_REQUIRED ACTION_. Line count for "Anthropic": state how many lines of the data below include it, and output nothing more.

_INPUT FOR THIS TASK_.
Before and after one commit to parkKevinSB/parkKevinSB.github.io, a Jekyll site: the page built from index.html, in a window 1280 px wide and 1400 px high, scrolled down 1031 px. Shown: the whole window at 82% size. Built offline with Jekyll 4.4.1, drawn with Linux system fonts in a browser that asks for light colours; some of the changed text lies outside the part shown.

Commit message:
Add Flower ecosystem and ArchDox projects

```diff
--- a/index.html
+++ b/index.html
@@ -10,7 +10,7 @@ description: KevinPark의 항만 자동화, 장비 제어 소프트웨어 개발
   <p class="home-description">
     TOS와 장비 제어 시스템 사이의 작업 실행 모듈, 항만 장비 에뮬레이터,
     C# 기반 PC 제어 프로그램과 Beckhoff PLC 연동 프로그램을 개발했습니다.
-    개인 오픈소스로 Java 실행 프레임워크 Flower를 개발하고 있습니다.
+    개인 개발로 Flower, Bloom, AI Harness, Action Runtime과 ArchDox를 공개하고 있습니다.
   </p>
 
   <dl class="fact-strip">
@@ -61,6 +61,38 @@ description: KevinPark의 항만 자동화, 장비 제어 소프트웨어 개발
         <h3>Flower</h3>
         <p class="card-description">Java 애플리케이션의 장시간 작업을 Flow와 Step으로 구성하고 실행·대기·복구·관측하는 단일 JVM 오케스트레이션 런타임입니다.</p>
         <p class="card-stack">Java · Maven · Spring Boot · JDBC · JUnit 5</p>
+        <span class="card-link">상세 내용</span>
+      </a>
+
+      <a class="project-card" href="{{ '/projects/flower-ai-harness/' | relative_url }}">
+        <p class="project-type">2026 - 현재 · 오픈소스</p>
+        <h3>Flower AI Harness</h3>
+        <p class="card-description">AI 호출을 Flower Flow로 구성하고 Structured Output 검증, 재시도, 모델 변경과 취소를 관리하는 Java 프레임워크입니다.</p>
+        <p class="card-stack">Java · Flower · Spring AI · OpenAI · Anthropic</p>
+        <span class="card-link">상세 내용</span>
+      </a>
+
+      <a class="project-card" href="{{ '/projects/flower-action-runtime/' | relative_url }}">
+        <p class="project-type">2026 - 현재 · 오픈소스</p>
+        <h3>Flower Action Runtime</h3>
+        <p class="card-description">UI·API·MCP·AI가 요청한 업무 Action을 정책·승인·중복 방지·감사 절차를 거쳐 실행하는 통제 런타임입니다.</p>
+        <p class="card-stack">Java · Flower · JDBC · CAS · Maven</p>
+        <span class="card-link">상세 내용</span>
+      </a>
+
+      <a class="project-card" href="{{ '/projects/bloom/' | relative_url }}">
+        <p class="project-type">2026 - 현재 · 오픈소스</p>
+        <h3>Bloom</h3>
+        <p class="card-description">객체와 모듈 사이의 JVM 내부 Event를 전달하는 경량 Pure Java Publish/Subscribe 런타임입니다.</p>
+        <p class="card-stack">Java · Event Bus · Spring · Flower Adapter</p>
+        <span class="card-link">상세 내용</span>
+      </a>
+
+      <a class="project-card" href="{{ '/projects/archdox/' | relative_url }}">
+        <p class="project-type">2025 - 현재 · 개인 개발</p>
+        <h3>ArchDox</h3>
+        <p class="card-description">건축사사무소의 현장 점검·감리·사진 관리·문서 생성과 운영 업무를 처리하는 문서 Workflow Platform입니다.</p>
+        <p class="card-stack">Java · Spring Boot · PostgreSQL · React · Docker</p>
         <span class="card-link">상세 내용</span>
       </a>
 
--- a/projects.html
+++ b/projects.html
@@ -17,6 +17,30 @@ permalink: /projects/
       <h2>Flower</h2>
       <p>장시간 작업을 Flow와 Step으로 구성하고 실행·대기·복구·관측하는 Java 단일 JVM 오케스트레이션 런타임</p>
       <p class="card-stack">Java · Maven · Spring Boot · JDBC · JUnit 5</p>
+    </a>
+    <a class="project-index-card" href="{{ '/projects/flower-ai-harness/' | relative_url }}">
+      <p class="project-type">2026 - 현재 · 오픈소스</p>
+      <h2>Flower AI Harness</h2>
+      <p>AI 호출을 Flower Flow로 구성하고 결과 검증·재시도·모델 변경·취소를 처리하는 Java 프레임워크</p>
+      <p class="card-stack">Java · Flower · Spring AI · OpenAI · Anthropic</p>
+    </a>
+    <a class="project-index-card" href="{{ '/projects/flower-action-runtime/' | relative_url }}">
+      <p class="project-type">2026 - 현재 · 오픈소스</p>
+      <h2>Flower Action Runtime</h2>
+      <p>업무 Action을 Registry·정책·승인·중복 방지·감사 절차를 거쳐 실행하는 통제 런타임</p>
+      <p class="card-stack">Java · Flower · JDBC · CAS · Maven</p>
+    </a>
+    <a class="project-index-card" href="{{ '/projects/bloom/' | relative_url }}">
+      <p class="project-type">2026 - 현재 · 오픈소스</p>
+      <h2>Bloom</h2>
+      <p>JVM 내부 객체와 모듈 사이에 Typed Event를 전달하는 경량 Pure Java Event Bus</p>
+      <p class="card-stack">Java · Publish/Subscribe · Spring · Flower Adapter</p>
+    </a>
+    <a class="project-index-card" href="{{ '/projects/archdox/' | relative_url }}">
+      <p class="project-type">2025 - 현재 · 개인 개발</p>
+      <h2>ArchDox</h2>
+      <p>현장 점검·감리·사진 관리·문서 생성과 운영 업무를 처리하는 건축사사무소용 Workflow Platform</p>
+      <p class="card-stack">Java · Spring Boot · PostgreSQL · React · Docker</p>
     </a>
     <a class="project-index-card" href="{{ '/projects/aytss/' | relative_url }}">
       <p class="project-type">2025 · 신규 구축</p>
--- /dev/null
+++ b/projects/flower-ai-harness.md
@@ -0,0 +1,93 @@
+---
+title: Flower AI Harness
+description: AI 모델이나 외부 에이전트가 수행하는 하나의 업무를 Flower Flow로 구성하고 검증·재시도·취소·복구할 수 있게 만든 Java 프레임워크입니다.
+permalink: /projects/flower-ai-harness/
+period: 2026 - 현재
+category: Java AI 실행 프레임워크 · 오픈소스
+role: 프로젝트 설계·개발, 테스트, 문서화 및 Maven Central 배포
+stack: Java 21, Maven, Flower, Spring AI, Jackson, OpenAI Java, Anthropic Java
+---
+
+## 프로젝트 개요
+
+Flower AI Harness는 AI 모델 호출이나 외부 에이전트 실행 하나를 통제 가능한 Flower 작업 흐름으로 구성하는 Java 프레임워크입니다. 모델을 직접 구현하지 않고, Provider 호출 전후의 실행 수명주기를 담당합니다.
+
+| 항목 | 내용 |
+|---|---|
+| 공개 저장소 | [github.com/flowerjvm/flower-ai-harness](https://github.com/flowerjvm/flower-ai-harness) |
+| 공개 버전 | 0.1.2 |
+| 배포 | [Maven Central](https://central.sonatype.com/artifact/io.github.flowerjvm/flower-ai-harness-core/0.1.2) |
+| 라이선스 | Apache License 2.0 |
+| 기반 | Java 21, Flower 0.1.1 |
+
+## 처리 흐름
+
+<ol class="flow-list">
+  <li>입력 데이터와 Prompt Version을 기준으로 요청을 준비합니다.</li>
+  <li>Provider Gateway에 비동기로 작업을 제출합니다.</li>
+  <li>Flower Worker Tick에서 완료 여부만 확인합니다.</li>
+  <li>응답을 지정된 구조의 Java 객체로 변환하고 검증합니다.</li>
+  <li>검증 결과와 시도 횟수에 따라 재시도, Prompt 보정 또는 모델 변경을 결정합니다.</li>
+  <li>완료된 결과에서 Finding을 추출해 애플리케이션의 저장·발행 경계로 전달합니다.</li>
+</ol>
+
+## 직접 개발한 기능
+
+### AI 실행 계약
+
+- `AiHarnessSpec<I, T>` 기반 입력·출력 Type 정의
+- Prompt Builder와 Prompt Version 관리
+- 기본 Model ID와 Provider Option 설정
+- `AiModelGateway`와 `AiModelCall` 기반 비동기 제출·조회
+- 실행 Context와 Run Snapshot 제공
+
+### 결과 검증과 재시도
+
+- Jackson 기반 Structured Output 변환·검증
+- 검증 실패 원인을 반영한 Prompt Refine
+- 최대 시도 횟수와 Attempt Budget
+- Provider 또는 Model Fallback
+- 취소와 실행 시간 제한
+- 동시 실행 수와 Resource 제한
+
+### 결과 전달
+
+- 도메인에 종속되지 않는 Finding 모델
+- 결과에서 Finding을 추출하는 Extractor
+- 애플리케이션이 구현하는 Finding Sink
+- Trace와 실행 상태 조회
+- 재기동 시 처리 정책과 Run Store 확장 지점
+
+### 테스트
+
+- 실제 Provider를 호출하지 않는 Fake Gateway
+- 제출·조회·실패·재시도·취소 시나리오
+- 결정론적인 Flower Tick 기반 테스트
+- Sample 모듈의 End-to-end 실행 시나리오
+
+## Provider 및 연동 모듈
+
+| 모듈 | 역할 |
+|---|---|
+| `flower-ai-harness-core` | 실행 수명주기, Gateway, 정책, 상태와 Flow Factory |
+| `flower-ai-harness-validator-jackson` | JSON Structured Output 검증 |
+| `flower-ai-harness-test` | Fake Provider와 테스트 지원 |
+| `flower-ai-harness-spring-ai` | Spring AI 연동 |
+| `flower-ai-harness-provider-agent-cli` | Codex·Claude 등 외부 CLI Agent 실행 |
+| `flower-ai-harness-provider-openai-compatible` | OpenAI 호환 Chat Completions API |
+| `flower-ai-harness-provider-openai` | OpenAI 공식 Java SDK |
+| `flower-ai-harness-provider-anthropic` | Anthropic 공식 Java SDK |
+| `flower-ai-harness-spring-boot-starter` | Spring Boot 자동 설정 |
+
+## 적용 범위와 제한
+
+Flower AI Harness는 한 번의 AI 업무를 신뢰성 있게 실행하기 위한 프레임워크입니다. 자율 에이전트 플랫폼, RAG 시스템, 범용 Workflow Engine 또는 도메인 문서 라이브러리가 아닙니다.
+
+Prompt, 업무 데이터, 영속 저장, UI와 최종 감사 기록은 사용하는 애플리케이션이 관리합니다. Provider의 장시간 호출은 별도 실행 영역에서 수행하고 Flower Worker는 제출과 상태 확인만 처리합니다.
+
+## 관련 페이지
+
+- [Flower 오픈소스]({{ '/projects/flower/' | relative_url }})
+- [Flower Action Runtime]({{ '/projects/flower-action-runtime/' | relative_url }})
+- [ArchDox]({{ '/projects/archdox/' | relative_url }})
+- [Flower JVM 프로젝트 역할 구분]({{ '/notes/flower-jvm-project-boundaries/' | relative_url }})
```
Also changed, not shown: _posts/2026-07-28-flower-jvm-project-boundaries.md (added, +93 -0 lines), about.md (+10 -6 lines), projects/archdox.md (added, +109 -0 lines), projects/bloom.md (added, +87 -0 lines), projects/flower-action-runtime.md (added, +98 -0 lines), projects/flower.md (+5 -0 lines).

_RESPONSE AREA_. 4